* _WHAT NEEDS TO BE DONE_
In the listing below, look for "form" and copy every line that has it.
DATA TO USE START
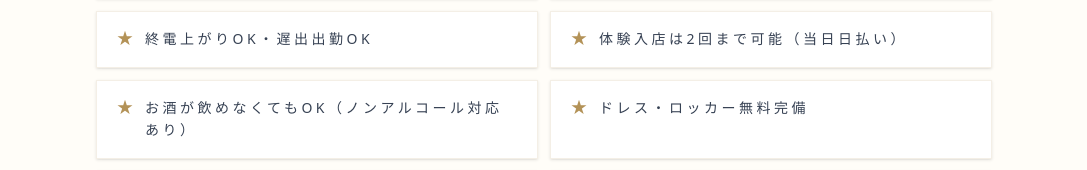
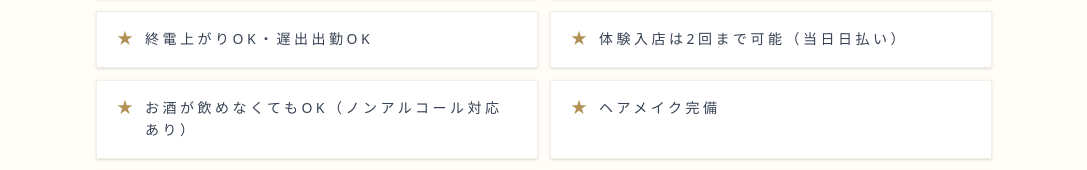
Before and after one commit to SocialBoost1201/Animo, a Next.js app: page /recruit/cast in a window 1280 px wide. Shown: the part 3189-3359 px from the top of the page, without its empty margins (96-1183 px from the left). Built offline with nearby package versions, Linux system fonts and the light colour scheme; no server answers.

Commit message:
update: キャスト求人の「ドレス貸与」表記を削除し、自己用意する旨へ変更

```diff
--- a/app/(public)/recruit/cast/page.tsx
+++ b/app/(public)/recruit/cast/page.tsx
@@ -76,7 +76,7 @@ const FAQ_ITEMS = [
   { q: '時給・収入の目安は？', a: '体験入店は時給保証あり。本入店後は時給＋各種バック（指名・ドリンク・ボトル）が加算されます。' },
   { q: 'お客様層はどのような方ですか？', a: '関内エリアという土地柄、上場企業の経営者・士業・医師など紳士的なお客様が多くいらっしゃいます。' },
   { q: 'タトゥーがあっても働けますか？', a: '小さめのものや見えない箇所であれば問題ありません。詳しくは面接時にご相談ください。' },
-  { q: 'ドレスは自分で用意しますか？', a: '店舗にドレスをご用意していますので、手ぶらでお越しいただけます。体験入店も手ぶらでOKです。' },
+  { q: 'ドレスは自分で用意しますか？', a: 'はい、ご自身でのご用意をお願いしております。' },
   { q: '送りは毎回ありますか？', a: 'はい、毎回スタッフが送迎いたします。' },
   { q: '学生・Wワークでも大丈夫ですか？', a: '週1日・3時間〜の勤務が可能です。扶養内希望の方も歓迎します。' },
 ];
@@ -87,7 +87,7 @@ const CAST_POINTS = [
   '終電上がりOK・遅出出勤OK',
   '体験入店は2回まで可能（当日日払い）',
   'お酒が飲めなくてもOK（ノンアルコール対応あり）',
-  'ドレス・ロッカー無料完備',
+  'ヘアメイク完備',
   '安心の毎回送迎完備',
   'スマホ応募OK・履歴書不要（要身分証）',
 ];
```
DATA TO USE END
DATA TO USE START
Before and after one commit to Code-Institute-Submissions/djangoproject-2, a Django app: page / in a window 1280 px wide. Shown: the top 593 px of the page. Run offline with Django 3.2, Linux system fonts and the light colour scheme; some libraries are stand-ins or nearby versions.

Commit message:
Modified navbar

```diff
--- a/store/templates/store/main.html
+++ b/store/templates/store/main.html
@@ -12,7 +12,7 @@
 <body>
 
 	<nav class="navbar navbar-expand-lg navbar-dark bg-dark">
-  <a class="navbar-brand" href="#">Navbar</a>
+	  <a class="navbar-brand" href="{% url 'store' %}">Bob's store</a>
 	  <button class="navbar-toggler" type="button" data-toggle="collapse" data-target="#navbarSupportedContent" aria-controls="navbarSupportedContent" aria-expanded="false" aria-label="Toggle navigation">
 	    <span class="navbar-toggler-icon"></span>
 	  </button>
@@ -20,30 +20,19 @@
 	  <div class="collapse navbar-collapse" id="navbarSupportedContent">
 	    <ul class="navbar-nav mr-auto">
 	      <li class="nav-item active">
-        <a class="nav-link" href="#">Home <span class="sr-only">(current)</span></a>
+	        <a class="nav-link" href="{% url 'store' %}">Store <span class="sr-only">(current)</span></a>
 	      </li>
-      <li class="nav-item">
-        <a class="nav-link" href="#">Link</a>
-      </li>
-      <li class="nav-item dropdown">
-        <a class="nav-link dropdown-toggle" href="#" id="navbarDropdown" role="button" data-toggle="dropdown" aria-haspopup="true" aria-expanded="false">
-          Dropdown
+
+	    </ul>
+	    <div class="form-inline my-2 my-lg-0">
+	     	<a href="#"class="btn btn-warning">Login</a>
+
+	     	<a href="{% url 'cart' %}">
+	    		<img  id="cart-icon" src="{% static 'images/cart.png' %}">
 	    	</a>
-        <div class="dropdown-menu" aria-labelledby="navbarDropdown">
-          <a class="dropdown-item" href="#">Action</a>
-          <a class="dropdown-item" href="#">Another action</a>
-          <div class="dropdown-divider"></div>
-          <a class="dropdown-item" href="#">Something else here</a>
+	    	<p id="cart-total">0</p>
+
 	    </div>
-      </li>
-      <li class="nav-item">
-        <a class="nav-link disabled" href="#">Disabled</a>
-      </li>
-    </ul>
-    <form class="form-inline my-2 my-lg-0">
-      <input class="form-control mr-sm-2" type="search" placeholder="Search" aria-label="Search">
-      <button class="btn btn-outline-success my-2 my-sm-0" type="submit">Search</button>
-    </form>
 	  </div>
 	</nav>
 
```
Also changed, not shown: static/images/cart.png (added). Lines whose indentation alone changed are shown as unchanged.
DATA TO USE END
* _YOUR RESPONSE_
+	    <div class="form-inline my-2 my-lg-0">
-    <form class="form-inline my-2 my-lg-0">
-      <input class="form-control mr-sm-2" type="search" placeholder="Search" aria-label="Search">
-    </form>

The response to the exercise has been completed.